Farm Europe welcomes this approach, which makes a clear differentiation between the differing types of biofuels, and underlines the positive contribution of EU-sourced biofuels. As outlined in our biofuel report, a sustainable development of EU-sourced conventional biofuels is an opportunity for both transport decarbonisation (more than 50% Green House Gas savings) and the resilience of the EU agri-food sector (i.e. stable demand for farmers, rural jobs & investments) and an effective reduction of EU’s protein dependence.

EU decision-makers should promote a real fact-based strategic approach when it comes to biofuels by taking into account the actual evidence of the capacity of EU sustainable biofuels to be a key tool in contributing both to environmental sustainability and economic development in rural areas.

Clear distinction should be made between first generation EU-sourced biofuels – made from oilseeds, cereals and sugar beets grown within the European Union – and biofuels made from imported palm oil and “waste oils” or imports from territories with unverifiable sustainability or displacement effects. Undoubtedly, by efficiently strengthening sustainability criteria for the production & consumption of biofuels, the EU can reduce greenhouse gases without causing environmental damaging impacts elsewhere in the world, and without adopting a somewhat sketchy position on the potential contribution of EU agriculture to environmental goals.
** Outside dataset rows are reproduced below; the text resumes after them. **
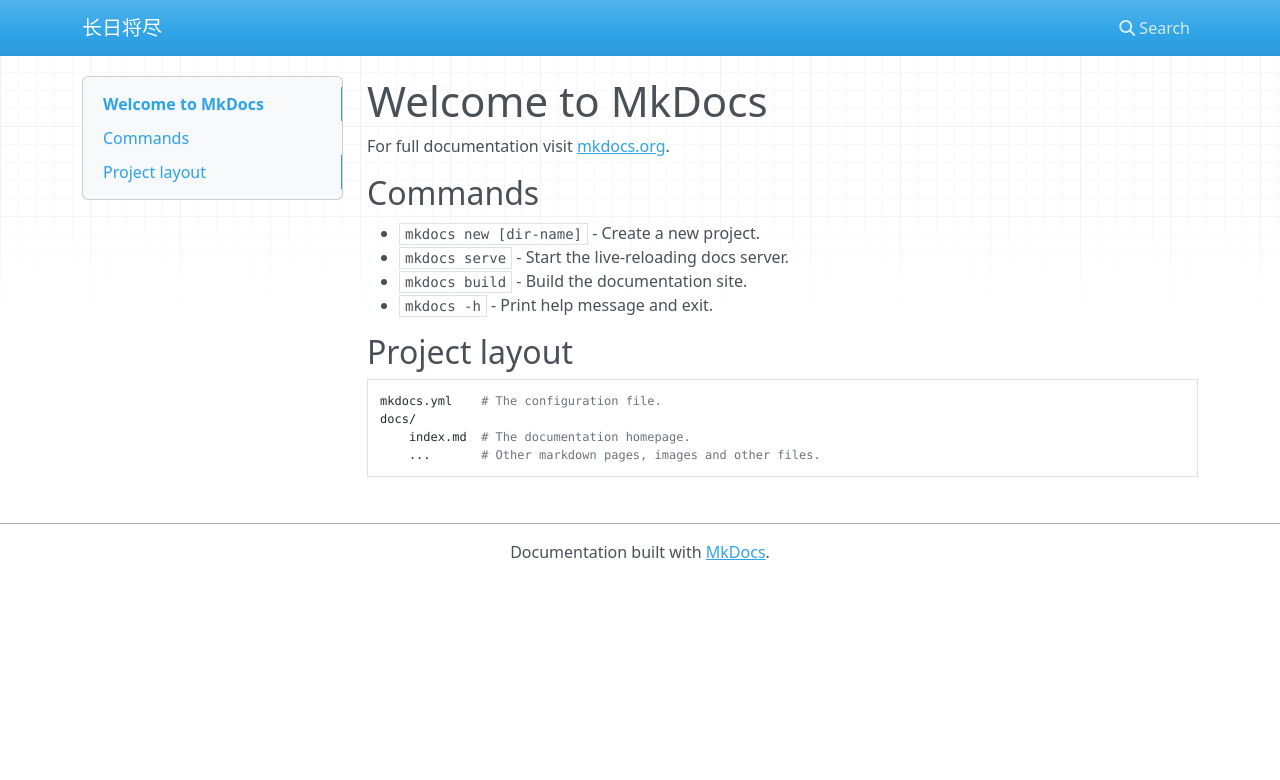
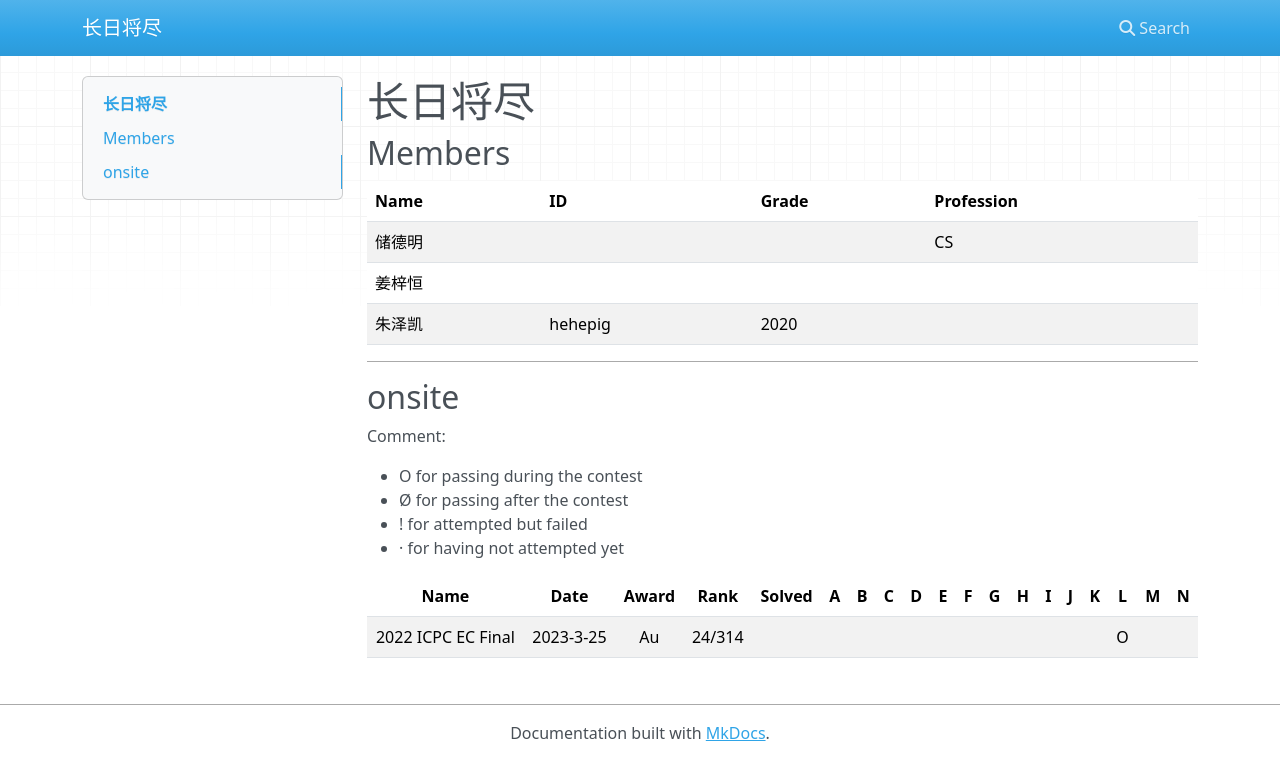
Before and after one commit to cdm-0517/The-remains-of-the-day, an MkDocs documentation site: the page built from docs/index.md, in a window 1280 px wide. Shown: the top 780 px of the page. Built offline with MkDocs 1.6.1, drawn with Linux system fonts in a browser that asks for light colours; nearby versions of some CDN libraries.

Commit message:
try to modify index.md

```diff
--- a/docs/index.md
+++ b/docs/index.md
@@ -1,17 +1,24 @@
-# Welcome to MkDocs
+# 长日将尽
 
-For full documentation visit [mkdocs.org](https://www.mkdocs.org).
+## Members
 
-## Commands
+| **Name** | **ID**  | Grade | Profession |
+| -------- | ------- | ----- | ---------- |
+| 储德明   |         |       | CS         |
+| 姜梓恒   |         |       |            |
+| 朱泽凯   | hehepig | 2020  |            |
 
-* `mkdocs new [dir-name]` - Create a new project.
-* `mkdocs serve` - Start the live-reloading docs server.
-* `mkdocs build` - Build the documentation site.
-* `mkdocs -h` - Print help message and exit.
+---
 
-## Project layout
+## onsite
 
-    mkdocs.yml    # The configuration file.
-    docs/
-        index.md  # The documentation homepage.
-        ...       # Other markdown pages, images and other files.
+Comment:
+
+- O for passing during the contest
+- Ø for passing after the contest
+- ! for attempted but failed
+- · for having not attempted yet
+
+|        Name        |   Date    | Award |  Rank  | Solved |  A   |  B   |  C   |  D   |  E   |  F   |  G   |  H   |  I   |  J   |  K   |  L   |  M   |  N   |
+| :----------------: | :-------: | :---: | :----: | :----: | :--: | :--: | :--: | :--: | :--: | :--: | :--: | :--: | :--: | :--: | :--: | :--: | :--: | :--: |
+| 2022 ICPC EC Final | 2023-3-25 |  Au   | 24/314 |        |      |      |      |      |      |      |      |      |      |      |      |  O   |      |      |
```
Also changed, not shown: site/index.html, site/search/search_index.json, 1 other file.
The EP contribution on Palm Oil is offering a clear and sustainable political window to achieve a sound and sustainable strategy for the EU.